Activity » With the records as your source, report how many lines contain "text". Add no other words.
== Given data ==
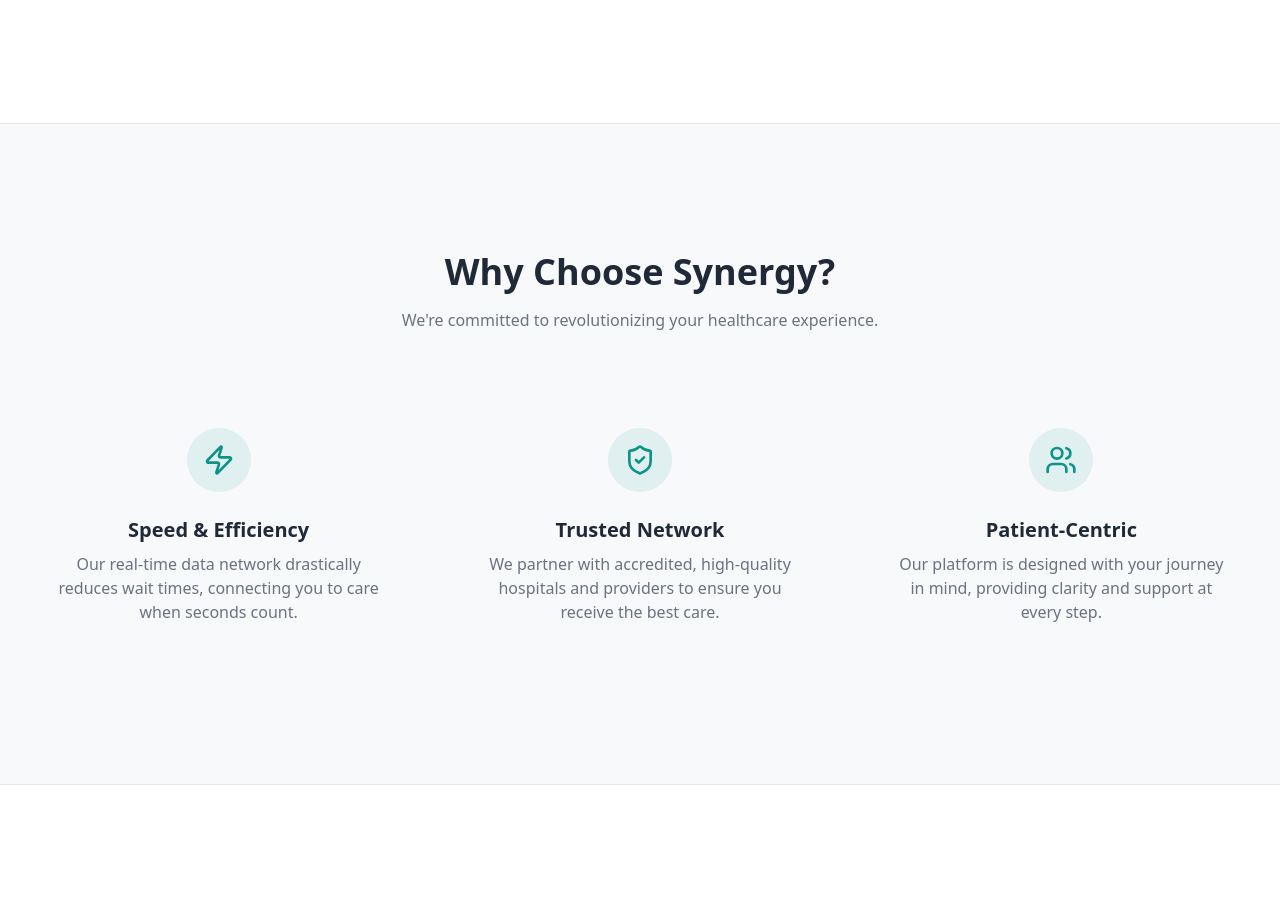
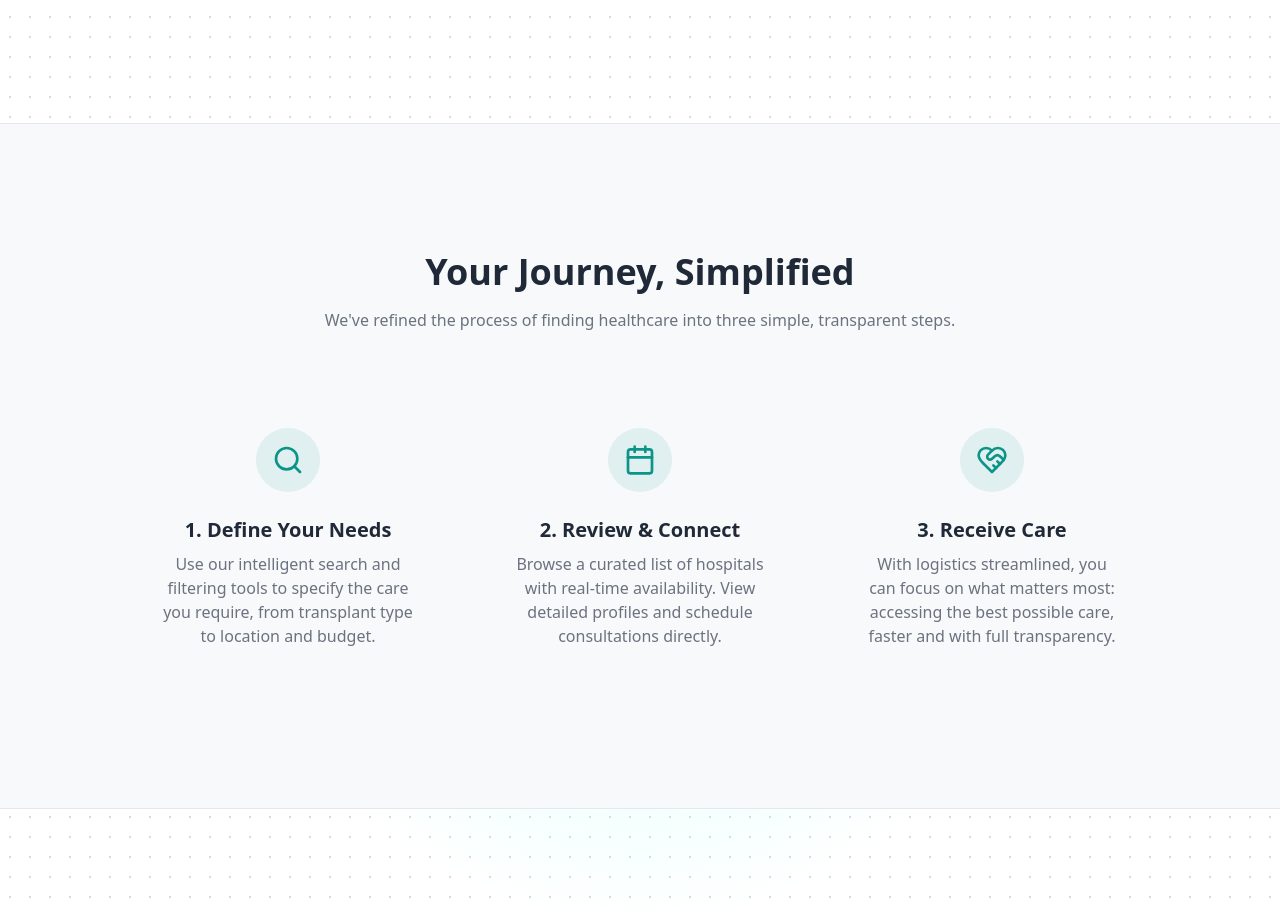
Before and after one commit to barunaniket/Synergy, a React (Vite) app: page /services in a window 1280 px wide. Shown: the part 1873-2787 px from the top of the page. Built offline with nearby package versions, Linux system fonts and the light colour scheme.

Commit message:
service page v0.2

```diff
--- a/src/pages/ServicesPage.tsx
+++ b/src/pages/ServicesPage.tsx
@@ -1,6 +1,20 @@
 import React, { useState, useRef } from 'react';
 import { motion, AnimatePresence, useMotionValue, useTransform, useSpring } from 'framer-motion';
-import { Hospital, Siren, Pill, Home, Video, ArrowRight, Plus, ShieldCheck, Zap, Users } from 'lucide-react';
+import {
+  Hospital,
+  Siren,
+  Pill,
+  Home,
+  Video,
+  ArrowRight,
+  Plus,
+  ShieldCheck,
+  Zap,
+  Users,
+  Search,
+  Calendar,
+  HeartHandshake
+} from 'lucide-react';
 
 // --- DATA ---
 const services = [
@@ -59,6 +73,25 @@
     }
 ];
 
+const processSteps = [
+    {
+        icon: Search,
+        title: "1. Define Your Needs",
+        description: "Use our intelligent search and filtering tools to specify the care you require, from transplant type to location and budget."
+    },
+    {
+        icon: Calendar,
+        title: "2. Review & Connect",
+        description: "Browse a curated list of hospitals with real-time availability. View detailed profiles and schedule consultations directly."
+    },
+    {
+        icon: HeartHandshake,
+        title: "3. Receive Care",
+        description: "With logistics streamlined, you can focus on what matters most: accessing the best possible care, faster and with full transparency."
+    }
+];
+
+
 const faqs = [
     {
         question: "How does Synergy find hospitals so quickly?",
@@ -103,6 +136,7 @@
     );
 };
 
+// --- ServiceCard with image border removed ---
 const ServiceCard = ({ service }: { service: typeof services[0] }) => {
     const ref = useRef<HTMLAnchorElement>(null);
 
@@ -143,7 +177,7 @@
             variants={itemVariants}
             className="block group rounded-2xl overflow-hidden border border-border bg-surface relative"
         >
-            <div className="relative h-64">
+            <div className="relative h-64 rounded-t-2xl overflow-hidden"> {/* Removed border-b from here */}
                 <motion.img
                     src={service.image}
                     alt={service.title}
@@ -151,11 +185,11 @@
                     style={{
                         transformStyle: "preserve-3d",
                         scale: 1.1,
-                        transition: 'transform 0.4s ease',
                     }}
                     whileHover={{ scale: 1.05 }}
+                    transition={{ type: 'spring', stiffness: 400, damping: 10 }}
                 />
-                <div className="absolute inset-0 bg-gradient-to-t from-black/50 to-transparent"></div>
+                <div className="absolute inset-0 bg-gradient-to-t from-black/60 to-transparent"></div>
             </div>
             <div className="p-8" style={{ transform: "translateZ(50px)" }}>
                 <div className="flex items-center gap-4 mb-4">
@@ -208,7 +242,7 @@
   const [openFaq, setOpenFaq] = useState<number | null>(0);
 
   return (
-    <div className="pt-20 bg-background overflow-x-hidden">
+    <div className="pt-20 overflow-x-hidden">
       {/* Hero Section */}
       <motion.section
         initial="hidden"
@@ -255,8 +289,43 @@
         </motion.div>
       </section>
 
+      {/* Process Section */}
+       <section className="py-24 md:py-32 bg-surface border-y border-border">
+          <div className="container mx-auto px-4 md:px-6">
+            <motion.div
+                className="text-center mb-16"
+                initial={{ opacity: 0, y: 20 }}
+                whileInView={{ opacity: 1, y: 0 }}
+                viewport={{ once: true, amount: 0.5 }}
+                transition={{ duration: 0.6 }}
+            >
+                <h2 className="text-3xl font-bold text-text-primary sm:text-4xl">Your Journey, Simplified</h2>
+                <p className="mt-4 max-w-2xl mx-auto text-text-secondary">
+                    We've refined the process of finding healthcare into three simple, transparent steps.
+                </p>
+            </motion.div>
+            <motion.div
+                className="grid grid-cols-1 md:grid-cols-3 gap-8 max-w-5xl mx-auto"
+                variants={containerVariants}
+                initial="hidden"
+                whileInView="visible"
+                viewport={{ once: true, amount: 0.3 }}
+            >
+                {processSteps.map((step) => (
+                    <motion.div key={step.title} variants={itemVariants} className="flex flex-col items-center text-center p-8">
+                        <div className="flex items-center justify-center h-16 w-16 rounded-full bg-primary/10 text-primary mx-auto mb-6">
+                            <step.icon size={32} />
+                        </div>
+                        <h3 className="text-xl font-bold text-text-primary mb-2">{step.title}</h3>
+                        <p className="text-text-secondary">{step.description}</p>
+                    </motion.div>
+                ))}
+            </motion.div>
+          </div>
+      </section>
+
       {/* Benefits Section */}
-      <section className="py-24 md:py-32 bg-surface border-y border-border">
+      <section className="py-24 md:py-32">
           <div className="container mx-auto px-4 md:px-6">
             <motion.div
                 className="text-center mb-16"
```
===
Worked solution » 8